Forensic science standards risk deteriorating since operations were transferred to private companies and in-house police labs, a spending watchdog has warned.
According to the National Audit Office (NAO), many police forces now use their own unregulated experts internally in crime scene investigations, and major specialised companies could be pushed out of the market.
The Forensic Science Service (FSS) in England and Wales was responsible for crime scene evidence collection until 2012 when it was shut down.
“It is with some frustration that I read the National Audit Office’s analysis of what has happened to forensic capacity since the government closed the Forensic Science Service in 2012,” said Labour MP Andrew Miller, committee chairman.
“We warned back then that the government was focusing on the financial bottom line without due consideration to the impact on forensic science research and development, the capacity of private providers to absorb the FSS’s dominant market share and the wider implications for the criminal justice system,” he added.
Figures included in NAO’s report showed that police spent £122m this year on internally commissioned work and it was also claimed that police labs could be operating cheaply without meeting accreditation standards.
There has also been a decrease in the size of the external market employed to conduct forensic services such as fingerprint and DNA analysis to help police investigate crimes, from £104m in the previous year to £81m in 2014-15.
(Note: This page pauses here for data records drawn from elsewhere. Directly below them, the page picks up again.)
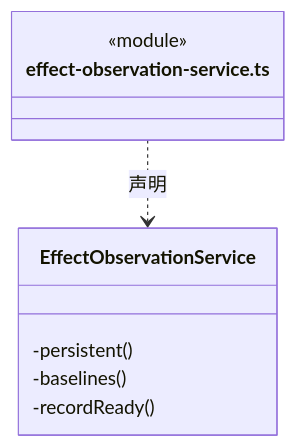
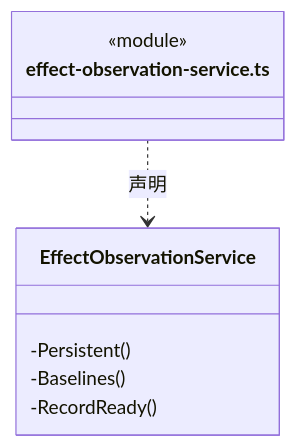
The eighth of 23 diagrams in src/logic/evidence/runtime/ARCHITECTURE.md (nan023062/cbim), drawn with Mermaid before and after one commit. The commit also changed other lines of this file and 1035 other files, not shown here.

````diff
--- a/src/logic/evidence/runtime/ARCHITECTURE.md
+++ b/src/logic/evidence/runtime/ARCHITECTURE.md
@@ -216,12 +216,12 @@
 ```mermaid
 classDiagram
 class N_src_logic_evidence_runtime_effect_observation_service_ts["effect-observation-service.ts"] {
   <<module>>
 }
 class N_src_logic_evidence_runtime_effect_observation_service_ts_EffectObservationService["EffectObservationService"] {
-  -persistent()
-  -baselines()
-  -recordReady()
+  -Persistent()
+  -Baselines()
+  -RecordReady()
 }
 N_src_logic_evidence_runtime_effect_observation_service_ts ..> N_src_logic_evidence_runtime_effect_observation_service_ts_EffectObservationService : 声明
 ```
````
“The private forensic science market has not taken up the slack and is struggling. And, worryingly, the NAO warn that this lack of capacity could put criminal cases at risk of collapsing,” said Miller.
The report also raised concerns over the lack of data available publicly on forensics spending provided by the Home Office, since under the current tendering system the acquisition of forensic services is not mandatory.
The report concluded that police forces taking more forensics work in-house could “undermine the market”.